Four business groups sent Gov. Gretchen Whitmer a letter asking to reopen industries that have been closed for five months, although they’re open in certain parts of Michigan and surrounding states.
After five months with no revenue and continued fixed costs, some gyms, movie theaters and bowling alleys are on the brink of bankruptcy. Read More
Ohio business owners who are fed up with Gov. Mike DeWine’s ever-lasting shutdown regulations are joining their lawsuits together into a class action against the state.
Three lawyers are working together to help combine existing lawsuits and are looking for other owners whose livelihoods are being threatened by what they say are unconstitutional orders. The suit against the DeWine administration and other government agencies was filed in the Ohio Court of Common Pleas in Lake County. Read More

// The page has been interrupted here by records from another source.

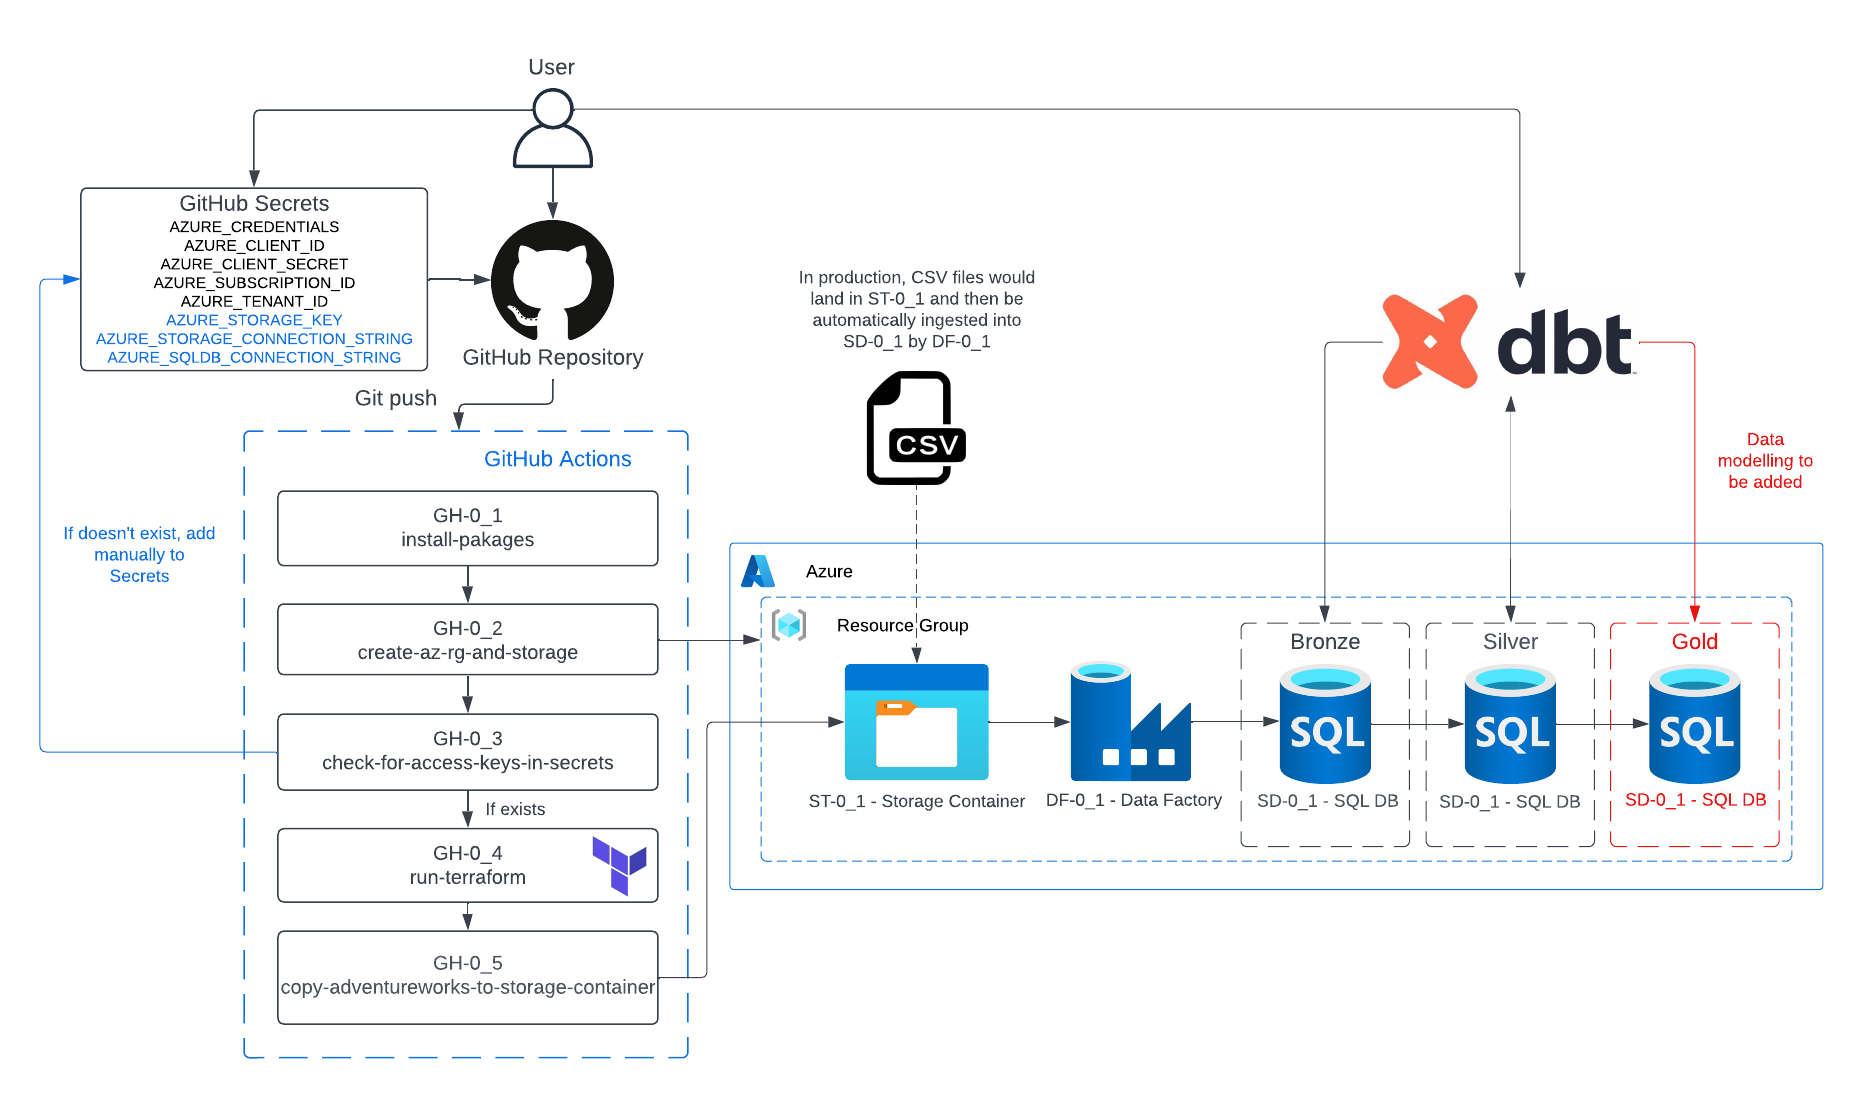
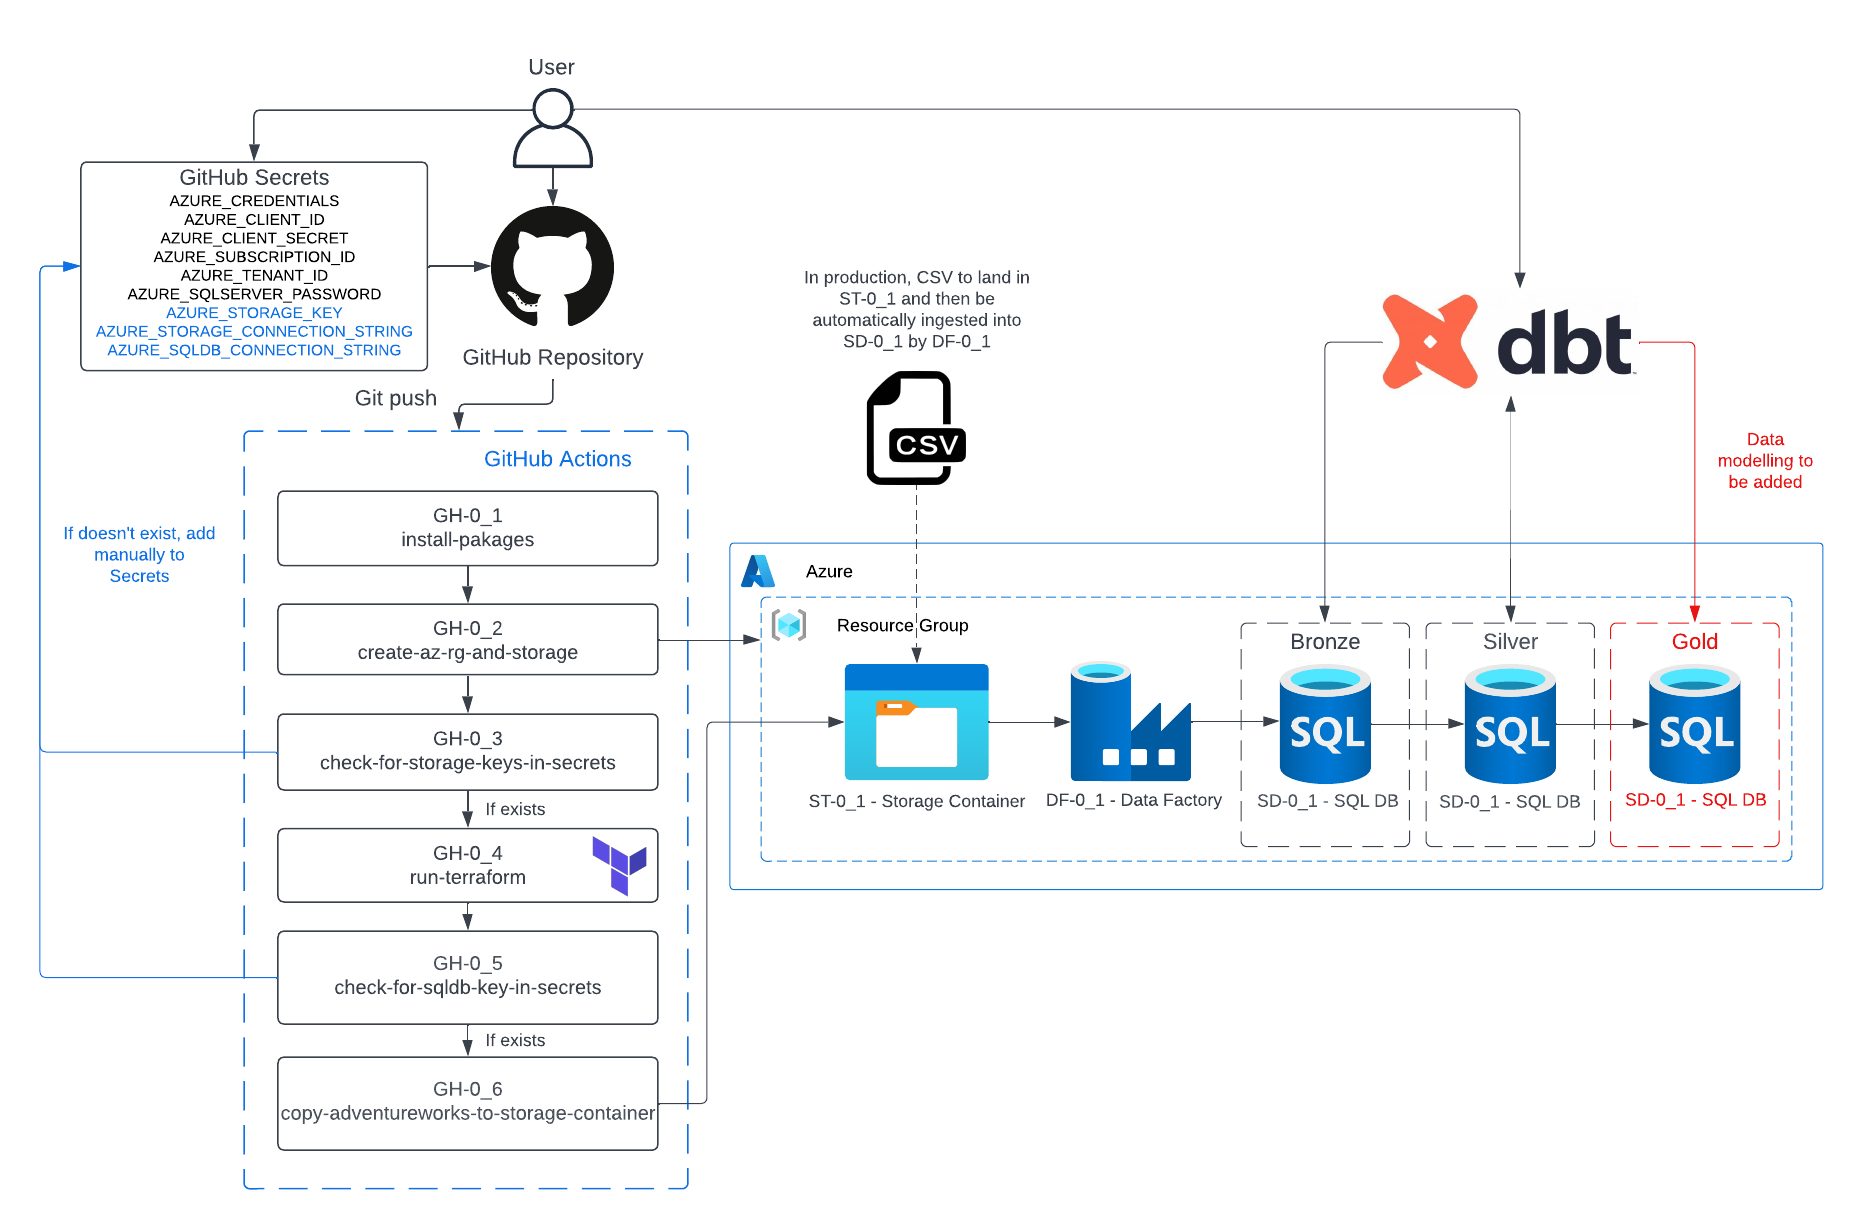
Updated actions and readme

diff --git a/README.md b/README.md
@@ -140,22 +140,22 @@ Key and connection string security is provided completely by GitHub Secrets. The
 * _AZURE_CREDENTIALS_ - Used to log into Azure via the Azure CLI with a service principle in GitHub Actions. The Azure credentials consists of 
   "clientId", "clientSecret", "subscriptionId" and "tenantId". See [link](https://learn.microsoft.com/en-us/azure/developer/github/connect-from-azure?tabs=azure-portal%2Cwindows) for more information. 
 
-* _AZURE_CLIENT_ID_ - Taken from AZURE_CREDENTIALS above and used for Terraform init and apply.  
+* _AZURE_CLIENT_ID_ - Taken from AZURE_CREDENTIALS above and used for Terraform init and apply
 
-* _AZURE_CLIENT_SECRET_ - Taken from AZURE_CREDENTIALS above and used for Terraform init and apply. 
+* _AZURE_CLIENT_SECRET_ - Taken from AZURE_CREDENTIALS above and used for Terraform init and apply 
 
-* _AZURE_SUBSCRIPTION_ID_ - Taken from AZURE_CREDENTIALS above and used for Terraform init and apply. 
+* _AZURE_SUBSCRIPTION_ID_ - Taken from AZURE_CREDENTIALS above and used for Terraform init and apply
 
-* _AZURE_TENANT_ID_ - Taken from AZURE_CREDENTIALS above and used for Terraform init and apply. 
+* _AZURE_TENANT_ID_ - Taken from AZURE_CREDENTIALS above and used for Terraform init and apply
 
 * _AZURE_SQLSERVER_PASSWORD_ - Used to define the password for SQL Server 
 
-* _AZURE_STORAGE_KEY_ - Used to copy initial AdventureWorks CSV files from the GitHub repository to Azure storage container (GH-0_4)
+* _AZURE_STORAGE_KEY_ - Used to copy initial AdventureWorks CSV files from the GitHub repository to Azure storage container (GH-0_6)
 
-* _AZURE_STORAGE_CONNECTION_STRING_ - Used by Terraform and ADF to establish a linked service to the storage container that contains the CSV files.
+* _AZURE_STORAGE_CONNECTION_STRING_ - Used by Terraform and ADF to establish a linked service to the storage container that contains the CSV files 
 
 * _AZURE_SQLDB_CONNECTION_STRING_ - Used by Terraform and ADF to establish a linked service to the SQL Database that is to contain the CSV file 
-  raw data.
+  raw data 
 
 **Encryption**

Hours before Michigan’s indoor fitness centers were allowed to open for the first time in months, a Sixth U.S. Circuit Court of Appeals panel told the gyms to keep their doors shut.
A three-judge panel issued an emergency stay sought by Gov. Gretchen Whitmer, freezing the preliminary injunction from U.S. District Judge Paul Maloney that would have allowed gyms to open at 12:01 am Thursday. Read More
A federal judge refused on Monday to pause an order to reopen indoor gyms in Michigan, despite Gov. Gretchen Whiter filing an appeal in a higher court.
U.S. District Court Judge Paul Maloney ruled on Friday that indoor gyms could reopen on June 25. Gyms are not explicitly permitted in the MI Safe Start plan, which denotes when certain industries can reopen in Michigan. Maloney said in his opinion that gyms would be held to the same standard as other workplaces. Read More
An organization representing more than 120 Michigan gyms has filed a lawsuit against the state to protest continued closures from the coronavirus pandemic.
The lawsuit, filed Friday by the League of Independent Fitness Facilities and Trainers, names Gov. Gretchen Whitmer and Robert Gordon, the director of the Michigan Department of Health and Human Services. It alleges that the executive orders shutting down gyms are “broad and overreaching” and “not narrowly tailored to their purpose, as required under constitutional law,” according to a statement from LIFFT. Read More
The 1851 Center for Constitutional Law, working on behalf of 35 independent gyms, struck a significant win for their right to exist by persuading a court to rule against Gov. Mike DeWine and Dr. Amy Acton’s “oppressive” shutdown of their businesses.
The Ohio Court of Common Pleas in Lake County on Wednesday handed down a decision that castigated DeWine and the health department director and granted a preliminary injunction to prevent the gym owners from being prosecuted for opening while awaiting a court trial. The ruling is available in its entirety here. Read More